◆ Exercise description
Without changing a single word, output each entry.

Edit difference data:
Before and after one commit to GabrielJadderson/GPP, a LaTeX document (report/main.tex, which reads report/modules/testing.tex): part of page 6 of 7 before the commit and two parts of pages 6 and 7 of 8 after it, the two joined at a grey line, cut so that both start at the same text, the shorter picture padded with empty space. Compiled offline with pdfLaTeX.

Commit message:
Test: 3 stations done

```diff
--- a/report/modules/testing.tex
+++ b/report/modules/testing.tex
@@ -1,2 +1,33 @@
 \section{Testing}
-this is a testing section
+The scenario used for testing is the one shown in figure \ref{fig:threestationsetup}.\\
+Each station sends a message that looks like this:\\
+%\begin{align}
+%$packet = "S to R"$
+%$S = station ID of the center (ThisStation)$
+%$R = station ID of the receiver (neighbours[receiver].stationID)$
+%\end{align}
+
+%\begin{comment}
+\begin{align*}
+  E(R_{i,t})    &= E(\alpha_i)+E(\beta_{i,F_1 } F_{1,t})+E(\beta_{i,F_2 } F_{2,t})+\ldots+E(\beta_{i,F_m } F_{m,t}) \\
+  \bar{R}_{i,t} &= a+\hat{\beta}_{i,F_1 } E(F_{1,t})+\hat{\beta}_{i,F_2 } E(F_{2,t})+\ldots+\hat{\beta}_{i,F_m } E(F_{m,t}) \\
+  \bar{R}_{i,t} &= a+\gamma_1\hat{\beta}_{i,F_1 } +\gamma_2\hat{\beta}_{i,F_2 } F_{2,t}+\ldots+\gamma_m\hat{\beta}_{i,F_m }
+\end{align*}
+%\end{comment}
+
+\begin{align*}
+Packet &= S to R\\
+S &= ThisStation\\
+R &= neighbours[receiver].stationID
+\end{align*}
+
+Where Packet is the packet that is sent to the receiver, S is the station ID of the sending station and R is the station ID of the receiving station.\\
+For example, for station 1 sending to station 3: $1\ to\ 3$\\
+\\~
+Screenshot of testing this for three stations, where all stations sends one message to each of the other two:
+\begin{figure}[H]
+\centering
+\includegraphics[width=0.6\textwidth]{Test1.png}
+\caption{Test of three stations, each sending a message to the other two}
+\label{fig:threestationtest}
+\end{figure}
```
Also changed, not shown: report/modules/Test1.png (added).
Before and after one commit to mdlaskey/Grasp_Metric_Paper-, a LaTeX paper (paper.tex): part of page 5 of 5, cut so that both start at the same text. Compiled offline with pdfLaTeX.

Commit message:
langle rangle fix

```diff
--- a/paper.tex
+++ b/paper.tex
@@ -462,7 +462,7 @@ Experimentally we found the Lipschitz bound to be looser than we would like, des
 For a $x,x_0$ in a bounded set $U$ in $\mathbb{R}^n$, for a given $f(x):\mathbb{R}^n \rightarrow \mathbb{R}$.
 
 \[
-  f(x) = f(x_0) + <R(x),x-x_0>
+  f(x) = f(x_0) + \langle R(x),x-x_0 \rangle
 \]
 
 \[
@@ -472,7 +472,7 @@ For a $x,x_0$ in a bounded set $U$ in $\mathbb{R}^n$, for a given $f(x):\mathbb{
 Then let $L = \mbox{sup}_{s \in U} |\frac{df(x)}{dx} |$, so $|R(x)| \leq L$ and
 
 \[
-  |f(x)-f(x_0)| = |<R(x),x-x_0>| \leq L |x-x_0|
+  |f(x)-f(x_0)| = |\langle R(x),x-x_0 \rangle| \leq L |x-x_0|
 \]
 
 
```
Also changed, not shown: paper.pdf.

◆ Task response
Before and after one commit to GabrielJadderson/GPP, a LaTeX document (report/main.tex, which reads report/modules/testing.tex): part of page 6 of 7 before the commit and two parts of pages 6 and 7 of 8 after it, the two joined at a grey line, cut so that both start at the same text, the shorter picture padded with empty space. Compiled offline with pdfLaTeX.

Commit message:
Test: 3 stations done

```diff
--- a/report/modules/testing.tex
+++ b/report/modules/testing.tex
@@ -1,2 +1,33 @@
 \section{Testing}
-this is a testing section
+The scenario used for testing is the one shown in figure \ref{fig:threestationsetup}.\\
+Each station sends a message that looks like this:\\
+%\begin{align}
+%$packet = "S to R"$
+%$S = station ID of the center (ThisStation)$
+%$R = station ID of the receiver (neighbours[receiver].stationID)$
+%\end{align}
+
+%\begin{comment}
+\begin{align*}
+  E(R_{i,t})    &= E(\alpha_i)+E(\beta_{i,F_1 } F_{1,t})+E(\beta_{i,F_2 } F_{2,t})+\ldots+E(\beta_{i,F_m } F_{m,t}) \\
+  \bar{R}_{i,t} &= a+\hat{\beta}_{i,F_1 } E(F_{1,t})+\hat{\beta}_{i,F_2 } E(F_{2,t})+\ldots+\hat{\beta}_{i,F_m } E(F_{m,t}) \\
+  \bar{R}_{i,t} &= a+\gamma_1\hat{\beta}_{i,F_1 } +\gamma_2\hat{\beta}_{i,F_2 } F_{2,t}+\ldots+\gamma_m\hat{\beta}_{i,F_m }
+\end{align*}
+%\end{comment}
+
+\begin{align*}
+Packet &= S to R\\
+S &= ThisStation\\
+R &= neighbours[receiver].stationID
+\end{align*}
+
+Where Packet is the packet that is sent to the receiver, S is the station ID of the sending station and R is the station ID of the receiving station.\\
+For example, for station 1 sending to station 3: $1\ to\ 3$\\
+\\~
+Screenshot of testing this for three stations, where all stations sends one message to each of the other two:
+\begin{figure}[H]
+\centering
+\includegraphics[width=0.6\textwidth]{Test1.png}
+\caption{Test of three stations, each sending a message to the other two}
+\label{fig:threestationtest}
+\end{figure}
```
Also changed, not shown: report/modules/Test1.png (added).
Before and after one commit to mdlaskey/Grasp_Metric_Paper-, a LaTeX paper (paper.tex): part of page 5 of 5, cut so that both start at the same text. Compiled offline with pdfLaTeX.

Commit message:
langle rangle fix

```diff
--- a/paper.tex
+++ b/paper.tex
@@ -462,7 +462,7 @@ Experimentally we found the Lipschitz bound to be looser than we would like, des
 For a $x,x_0$ in a bounded set $U$ in $\mathbb{R}^n$, for a given $f(x):\mathbb{R}^n \rightarrow \mathbb{R}$.
 
 \[
-  f(x) = f(x_0) + <R(x),x-x_0>
+  f(x) = f(x_0) + \langle R(x),x-x_0 \rangle
 \]
 
 \[
@@ -472,7 +472,7 @@ For a $x,x_0$ in a bounded set $U$ in $\mathbb{R}^n$, for a given $f(x):\mathbb{
 Then let $L = \mbox{sup}_{s \in U} |\frac{df(x)}{dx} |$, so $|R(x)| \leq L$ and
 
 \[
-  |f(x)-f(x_0)| = |<R(x),x-x_0>| \leq L |x-x_0|
+  |f(x)-f(x_0)| = |\langle R(x),x-x_0 \rangle| \leq L |x-x_0|
 \]
 
 
```
Also changed, not shown: paper.pdf.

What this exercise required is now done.